[Start of Attachment]
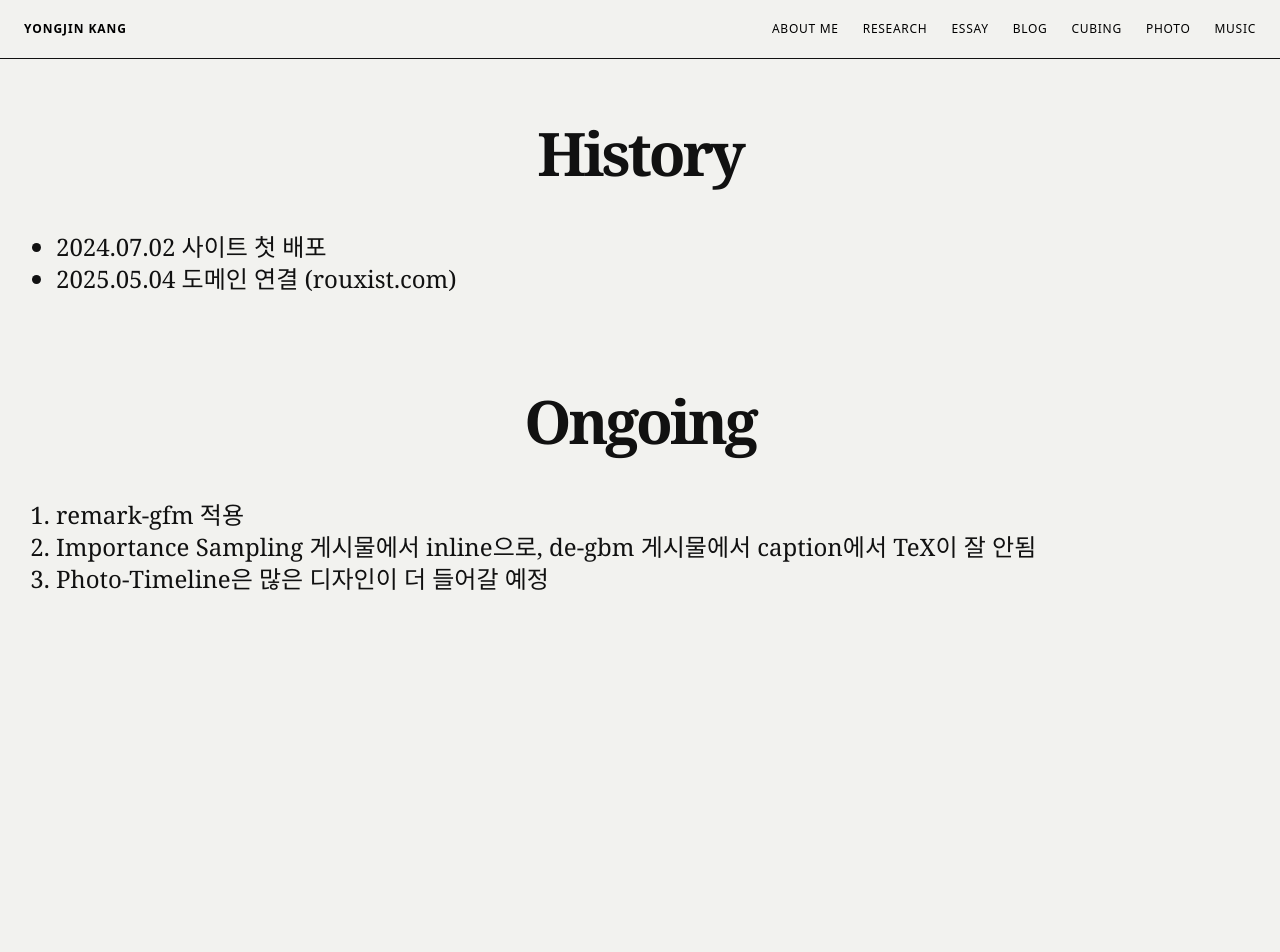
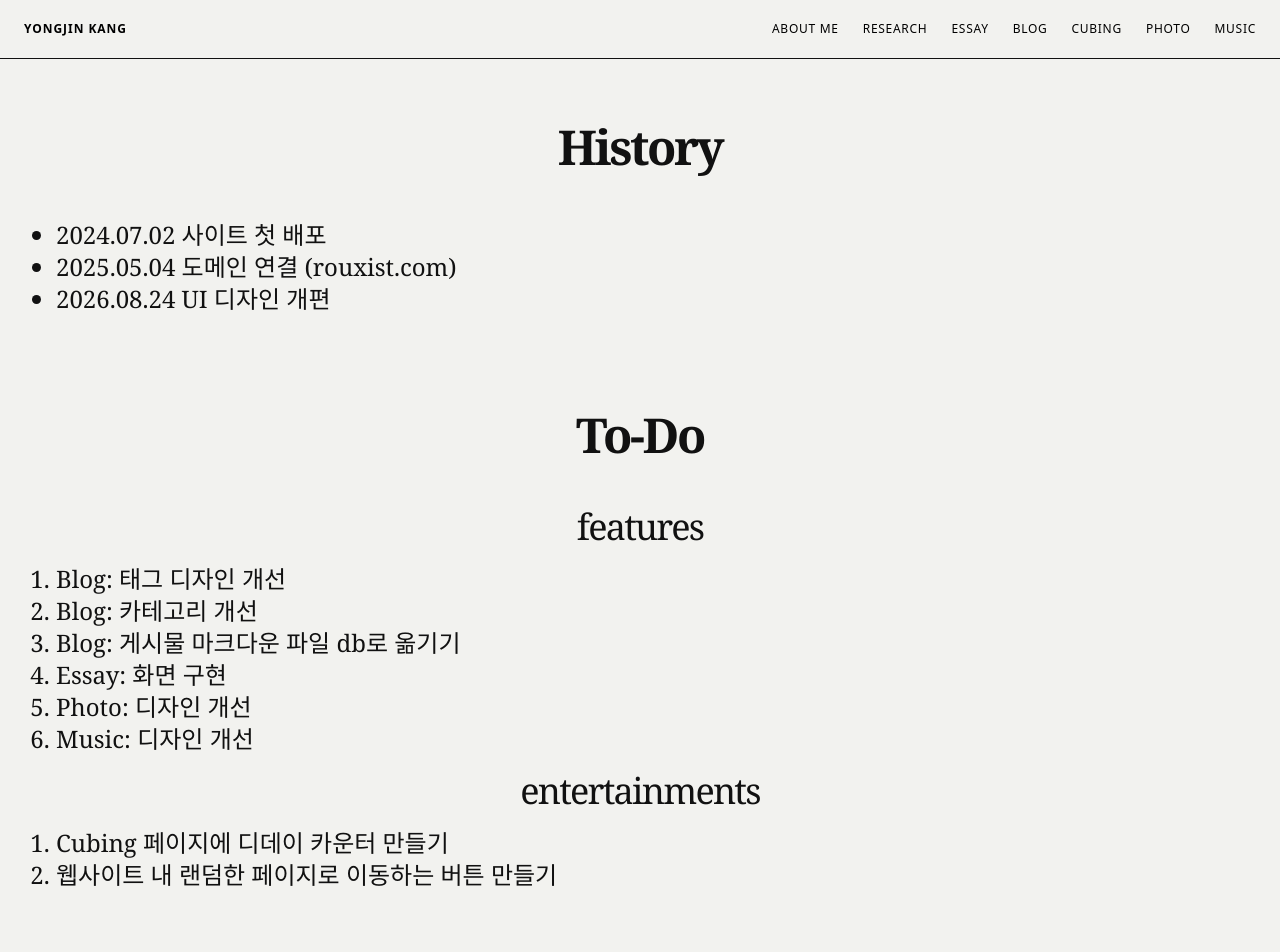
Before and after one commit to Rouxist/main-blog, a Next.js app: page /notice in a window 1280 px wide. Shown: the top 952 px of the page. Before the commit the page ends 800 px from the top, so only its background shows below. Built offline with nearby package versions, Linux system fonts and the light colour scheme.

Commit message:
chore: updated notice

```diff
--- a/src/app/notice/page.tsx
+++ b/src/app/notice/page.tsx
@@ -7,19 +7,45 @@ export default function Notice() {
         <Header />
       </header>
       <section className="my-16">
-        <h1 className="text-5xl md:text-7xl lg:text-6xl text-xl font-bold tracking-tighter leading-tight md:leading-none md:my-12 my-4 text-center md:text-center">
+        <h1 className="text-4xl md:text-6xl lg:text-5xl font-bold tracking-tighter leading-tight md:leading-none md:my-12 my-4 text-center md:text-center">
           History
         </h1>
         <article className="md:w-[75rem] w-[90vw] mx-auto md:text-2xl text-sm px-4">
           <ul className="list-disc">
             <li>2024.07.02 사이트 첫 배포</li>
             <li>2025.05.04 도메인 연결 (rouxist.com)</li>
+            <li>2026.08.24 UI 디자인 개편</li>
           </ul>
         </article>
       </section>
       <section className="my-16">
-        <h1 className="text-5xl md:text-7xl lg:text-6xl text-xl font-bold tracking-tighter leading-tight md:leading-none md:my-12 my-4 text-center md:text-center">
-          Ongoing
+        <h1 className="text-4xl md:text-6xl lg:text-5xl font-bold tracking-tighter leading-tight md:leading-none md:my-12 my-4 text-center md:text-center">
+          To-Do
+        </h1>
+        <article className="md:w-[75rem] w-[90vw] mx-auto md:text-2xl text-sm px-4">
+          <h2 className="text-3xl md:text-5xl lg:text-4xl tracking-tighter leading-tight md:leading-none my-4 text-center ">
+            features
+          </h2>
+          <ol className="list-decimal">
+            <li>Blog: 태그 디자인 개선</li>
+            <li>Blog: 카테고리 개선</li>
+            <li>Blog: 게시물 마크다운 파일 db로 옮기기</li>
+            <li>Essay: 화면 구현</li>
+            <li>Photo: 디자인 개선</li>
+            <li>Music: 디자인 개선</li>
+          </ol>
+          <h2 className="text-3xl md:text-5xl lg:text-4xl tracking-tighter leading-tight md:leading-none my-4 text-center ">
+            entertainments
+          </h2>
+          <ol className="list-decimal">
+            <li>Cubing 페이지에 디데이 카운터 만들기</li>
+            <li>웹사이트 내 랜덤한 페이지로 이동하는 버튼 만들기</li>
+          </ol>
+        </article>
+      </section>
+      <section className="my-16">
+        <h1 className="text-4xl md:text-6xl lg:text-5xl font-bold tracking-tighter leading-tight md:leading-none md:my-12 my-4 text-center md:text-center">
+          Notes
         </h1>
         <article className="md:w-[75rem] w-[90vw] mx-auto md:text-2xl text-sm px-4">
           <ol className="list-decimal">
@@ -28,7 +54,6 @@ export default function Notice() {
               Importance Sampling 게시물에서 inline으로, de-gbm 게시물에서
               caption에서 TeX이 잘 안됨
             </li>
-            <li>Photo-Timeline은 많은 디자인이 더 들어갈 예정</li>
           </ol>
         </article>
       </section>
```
[End of Attachment]
** Exercise **
Look for the word "list" throughout the material above and copy every line that has it.

** Exercise solution **
           <ul className="list-disc">
+          <ol className="list-decimal">
+          <ol className="list-decimal">
           <ol className="list-decimal">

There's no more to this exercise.